* Aim of the task *
Copy each line below that contains "useState".

──────── Data listing ────────

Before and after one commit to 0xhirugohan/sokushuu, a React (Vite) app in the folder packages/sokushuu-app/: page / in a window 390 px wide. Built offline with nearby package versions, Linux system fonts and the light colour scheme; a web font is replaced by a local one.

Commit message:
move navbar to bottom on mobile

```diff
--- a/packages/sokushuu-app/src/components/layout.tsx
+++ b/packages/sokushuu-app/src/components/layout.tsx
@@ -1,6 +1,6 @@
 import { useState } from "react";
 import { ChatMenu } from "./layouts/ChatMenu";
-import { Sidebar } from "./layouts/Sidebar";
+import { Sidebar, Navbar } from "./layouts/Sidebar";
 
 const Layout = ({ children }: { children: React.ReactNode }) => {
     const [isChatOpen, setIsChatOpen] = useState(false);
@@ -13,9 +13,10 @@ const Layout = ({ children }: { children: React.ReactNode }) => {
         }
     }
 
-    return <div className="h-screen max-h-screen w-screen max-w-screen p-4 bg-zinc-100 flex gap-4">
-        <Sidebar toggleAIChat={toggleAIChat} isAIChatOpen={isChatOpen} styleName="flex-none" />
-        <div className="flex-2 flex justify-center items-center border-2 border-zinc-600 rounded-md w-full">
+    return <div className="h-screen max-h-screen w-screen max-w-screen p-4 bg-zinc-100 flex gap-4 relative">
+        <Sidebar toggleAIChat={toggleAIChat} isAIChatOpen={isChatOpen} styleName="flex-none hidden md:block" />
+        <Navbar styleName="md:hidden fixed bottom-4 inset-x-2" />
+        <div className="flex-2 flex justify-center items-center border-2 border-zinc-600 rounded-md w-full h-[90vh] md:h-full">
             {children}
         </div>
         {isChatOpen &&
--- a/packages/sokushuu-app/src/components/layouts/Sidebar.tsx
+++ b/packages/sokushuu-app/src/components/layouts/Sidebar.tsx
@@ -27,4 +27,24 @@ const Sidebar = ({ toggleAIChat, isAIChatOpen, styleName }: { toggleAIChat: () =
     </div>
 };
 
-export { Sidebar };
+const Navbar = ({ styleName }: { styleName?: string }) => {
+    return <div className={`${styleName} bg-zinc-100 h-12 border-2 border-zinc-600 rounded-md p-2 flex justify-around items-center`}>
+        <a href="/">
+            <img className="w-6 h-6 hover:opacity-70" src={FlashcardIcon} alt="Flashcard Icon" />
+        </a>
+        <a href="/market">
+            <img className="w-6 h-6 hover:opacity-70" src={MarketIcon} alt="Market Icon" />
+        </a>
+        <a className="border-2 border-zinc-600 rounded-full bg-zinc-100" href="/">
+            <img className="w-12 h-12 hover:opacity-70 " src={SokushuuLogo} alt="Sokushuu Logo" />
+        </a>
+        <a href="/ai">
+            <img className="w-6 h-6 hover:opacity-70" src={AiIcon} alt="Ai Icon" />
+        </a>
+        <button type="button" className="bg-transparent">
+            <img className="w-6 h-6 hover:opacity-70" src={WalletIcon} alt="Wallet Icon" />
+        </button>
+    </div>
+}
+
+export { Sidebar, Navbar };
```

────────

* Problem solution *
 import { useState } from "react";
     const [isChatOpen, setIsChatOpen] = useState(false);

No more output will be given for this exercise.